  • Maize MON 87460
  • Rapeseed GT 73
  • Soybean 305423
  • Soybean MON87708
  • Soybean MON87705
  • Soybean BPS-CV127-9
  • Maize T25  
  • Cotton T304-40 

The competitiveness of the EU feed and meat industry will be seriously compromised if approval doesn’t come through next week, said the FEFAC representative, as the subsequent restrictions in the supply of protein inputs will inevitably result in higher feed and livestock prices:

"The Commission College assembly is the last chance to formally complete the authorization procedure before the summer."

But considering the political ramifications around GM issues, he said, there is no guarantee of the crops in question being sanctioned this month. 

Codex guidelines for GM presence

FEFAC, speaking to this publication in May, said the EU needs to develop a true low level GM presence policy based on global Codex guidelines for crop imports to avoid future serious market disruptions in the face of the fast expanding global GM pipeline. 

The extent of GM adoption globally is increasing annually; the area of GM cultivated worldwide in 2010 accounted for 148 million hectares, according to the International Service for the Acquisition of Agri-biotech Applications (ISAAA).

"From a strategic food security perspective, there is an urgent need to ensure the predictable implementation of the EU approval procedure of new GM events for imports, while setting a workable low level presence threshold for the adventitious presence of GM events still awaiting formal approval,”​ said FEFAC in a report​.

Related topics Regulation Europe Certification Grains

Related news

Show more

Related product

Stay ahead of the animal feed production curve

Stay ahead of the animal feed production curve

Content provided by FoodChain ID | 03-May-2024 | White Paper

At every stage of animal feed production, from the receipt of raw materials to the end customer, confidence in feed is critical.

Related suppliers


Fracking and GMOs are the future for Europe

Posted by Mischa Popoff,

When will European policy makers wake up and realize that their very future depends on embracing fracking and genetic engineering? Failing that, they will most-assuredly lose the Cold War to the Soviets almost a quarter century after the Soviet Union collapsed.

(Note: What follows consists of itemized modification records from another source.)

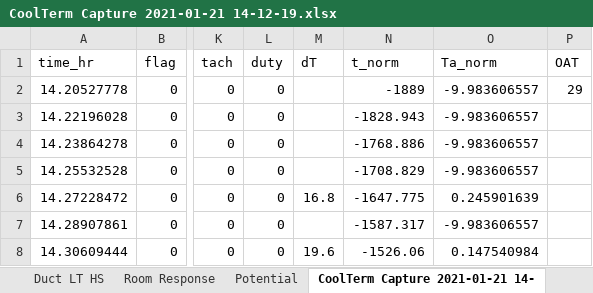
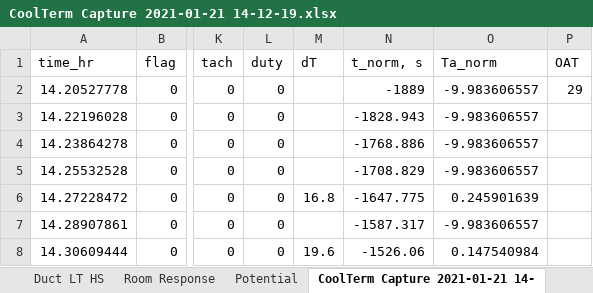
Before and after one commit to davegutz/myVentilator, an Excel workbook: Vent_Photon/dataReduction/CoolTerm Capture 2021-01-21 14-12-19.xlsx, sheet CoolTerm Capture 2021-01-21 14-, drawn as a sheet; only a part is shown, gaps mark what is left out; values as stored, in another font and other column widths than the file's, no borders; charts and pictures not drawn; the diff names each change by its address in the sheet, - before the commit and + after, or states it on an @@ line.

```diff
--- a/Vent_Photon/dataReduction/CoolTerm Capture 2021-01-21 14-12-19.xlsx (sheet CoolTerm Capture 2021-01-21 14-)
+++ b/Vent_Photon/dataReduction/CoolTerm Capture 2021-01-21 14-12-19.xlsx (sheet CoolTerm Capture 2021-01-21 14-)
-N1: t_norm
+N1: t_norm, s
```
Also changed, not shown: charts or pictures, 2 other files.
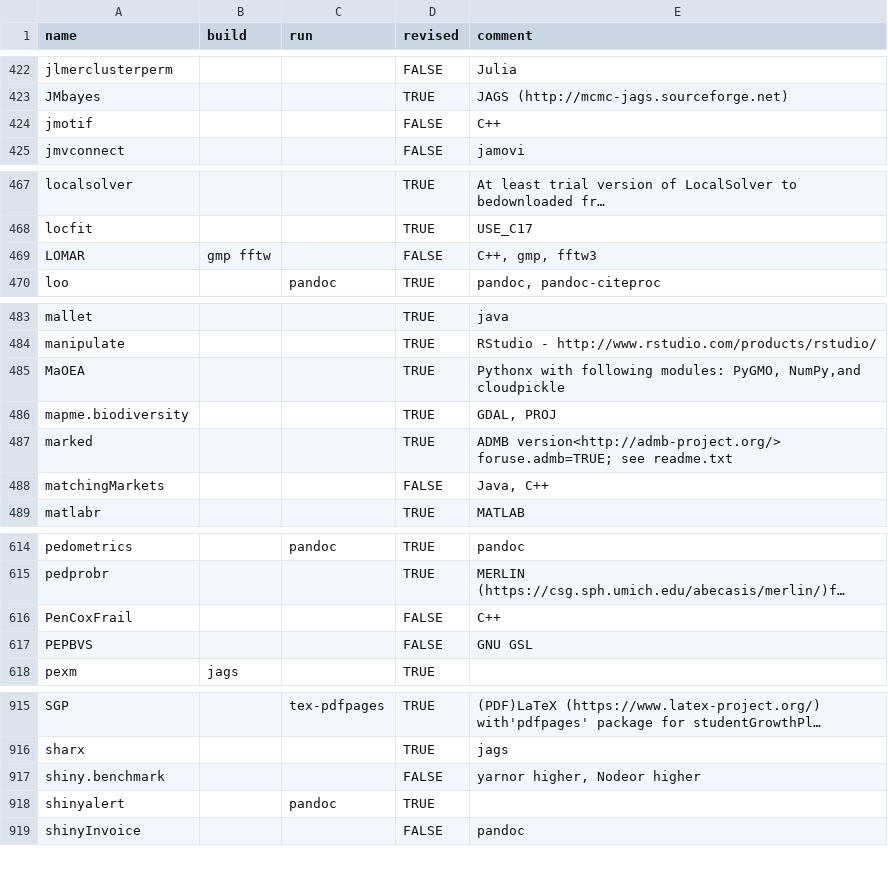
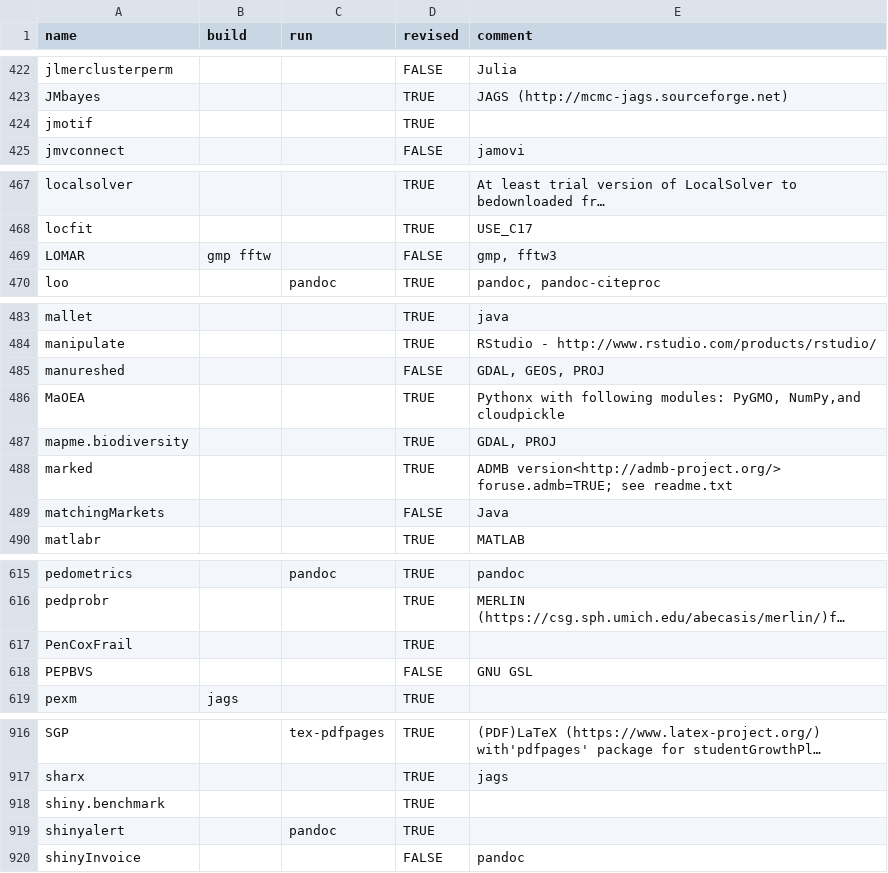
Before and after one commit to cran4linux/sysreqs, a CSV file: pkgdb.csv, drawn as a sheet; only a part is shown, gaps mark what is left out; long unchanged cells end in …; addresses are those after the commit; the diff names each change by its address in the sheet, - before the commit and + after, or states it on an @@ line.

Commit message:
update pkgdb

```diff
--- a/pkgdb.csv
+++ b/pkgdb.csv
-D424 (revised): FALSE
+D424 (revised): TRUE
-E424 (comment): C++
+E424 (comment): (empty)
-E469 (comment): C++, gmp, fftw3
+E469 (comment): gmp, fftw3
+row 485: manureshed |  |  | FALSE | GDAL, GEOS, PROJ
-E489 (comment): Java, C++
+E489 (comment): Java
-D617 (revised): FALSE
+D617 (revised): TRUE
-E617 (comment): C++
+E617 (comment): (empty)
-D918 (revised): FALSE
+D918 (revised): TRUE
-E918 (comment): yarnor higher, Nodeor higher
+E918 (comment): (empty)
```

Report abuse

Let them eat Russian grain?

Posted by First Officer,

I'm sure strongman Putin will be happy to control their food supply for them. Gazprom can send the grain via their pipelines during the times they'll cut off the gas to the EU.

Report abuse

Follow us


View more